» Problem to solve
Show each line from the records below in which the word "True" occurs.

··· Material provided

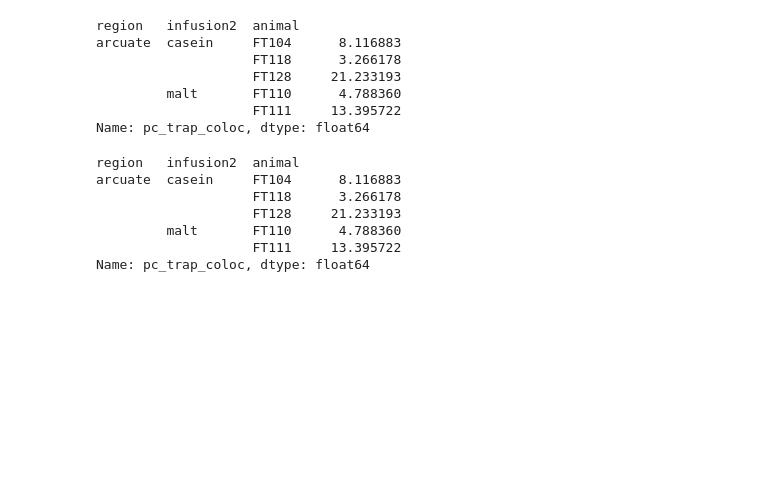
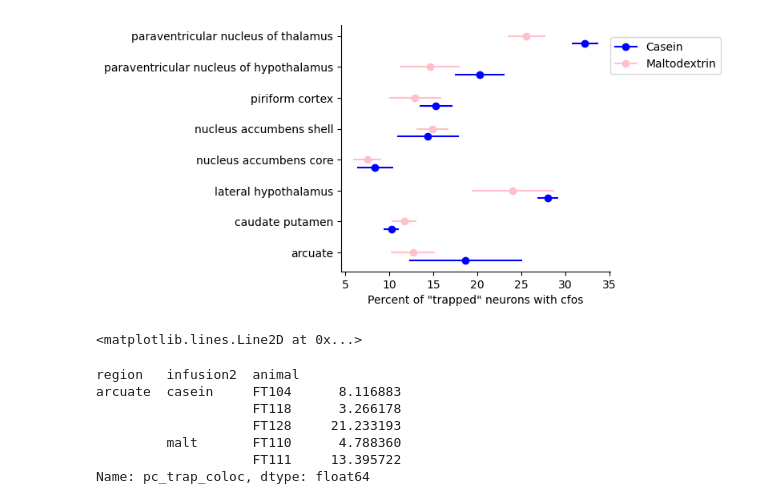
Before and after one commit to mccutcheonlab/fostrap, a Jupyter notebook: scripts/user_roi_analysis.ipynb, the cells around one changed output. Saved outputs shown, nothing was run; the diff lists cells and outputs as text; code cells hidden in the pictures; blank space fills up the shorter version.

```diff
--- a/scripts/user_roi_analysis.ipynb
+++ b/scripts/user_roi_analysis.ipynb
@@ -286,11 +294,39 @@ Text(0.5, 0, 'Percent of trapped neurons with cfos')
 # %%
-temp_df = df_inf["pc_trap_coloc"].xs("NR", level=1)
-temp_df.head()
+# Breakdown by second infusion for protein-restrcited mice
+
+df_inf = df.groupby(by=["region", "diet", "infusion2", "animal"]).mean(numeric_only=True).dropna()
+
+spacing=0.25
+regions = df_inf.index.get_level_values(0).unique().values
+
+cas_lines, malt_lines, water_lines = [], [], []
+
+f, ax = plt.subplots(figsize=(8,4), gridspec_kw={"left":0.4, "right":0.82})
+for idx, region in enumerate(regions):
+
+    temp_df = df_inf["pc_trap_coloc"].loc[region].loc["PR"]
+
+    cas = temp_df.loc["casein"].values
+    malt = temp_df.loc["malt"].values
+    water = temp_df.loc["water"].values
+
+    cas_lines.append(ax.errorbar(np.mean(cas), idx-spacing, xerr=tp.mean_and_sem(cas)[1], marker="o", color="blue", label="Casein"))
+    malt_lines.append(ax.errorbar(np.mean(malt), idx, xerr=tp.mean_and_sem(malt)[1], marker="o", color="pink"))
+#     water_lines.append(ax.errorbar(np.mean(water), idx+spacing, xerr=tp.mean_and_sem(water)[1], marker="o", color="grey"))
+
+#     print(region, ttest_ind(cas, malt))
+
+ax.set_yticks(range(0,8))
+ax.set_yticklabels(region_names)
+
+ax.spines["top"].set_visible(False)
+ax.spines["right"].set_visible(False)
+
+ax.set_xlabel('Percent of "trapped" neurons with cfos')
+
+# ax.legend([cas_lines[0][0], malt_lines[0][0], water_lines[0][0]], ["Casein", "Maltodextrin", "Water"],loc=(1,0.8))
+ax.legend([cas_lines[0][0], malt_lines[0][0]], ["Casein", "Maltodextrin"],loc=(1,0.8))
+
+f.savefig(os.path.join("..\\results", "pc_coloc_by_inf.png"))
 # %% [output]
-region   infusion2  animal
-arcuate  casein     FT104      8.116883
-                    FT118      3.266178
-                    FT128     21.233193
-         malt       FT110      4.788360
-                    FT111     13.395722
-Name: pc_trap_coloc, dtype: float64
+[figure, added]
@@ -297,3 +335,7 @@ Name: pc_trap_coloc, dtype: float64
+# %%
+cas_lines[0][0]
+# %% [output]
+<matplotlib.lines.Line2D at 0x...>
 # %%
 temp_df = df_inf["pc_trap_coloc"].xs("NR", level=1, drop_level=True)
 temp_df.head()
```
Also changed, not shown: parts of 19 cells of this notebook, 8 other files.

······

» Response for this exercise
+df_inf = df.groupby(by=["region", "diet", "infusion2", "animal"]).mean(numeric_only=True).dropna()
 temp_df = df_inf["pc_trap_coloc"].xs("NR", level=1, drop_level=True)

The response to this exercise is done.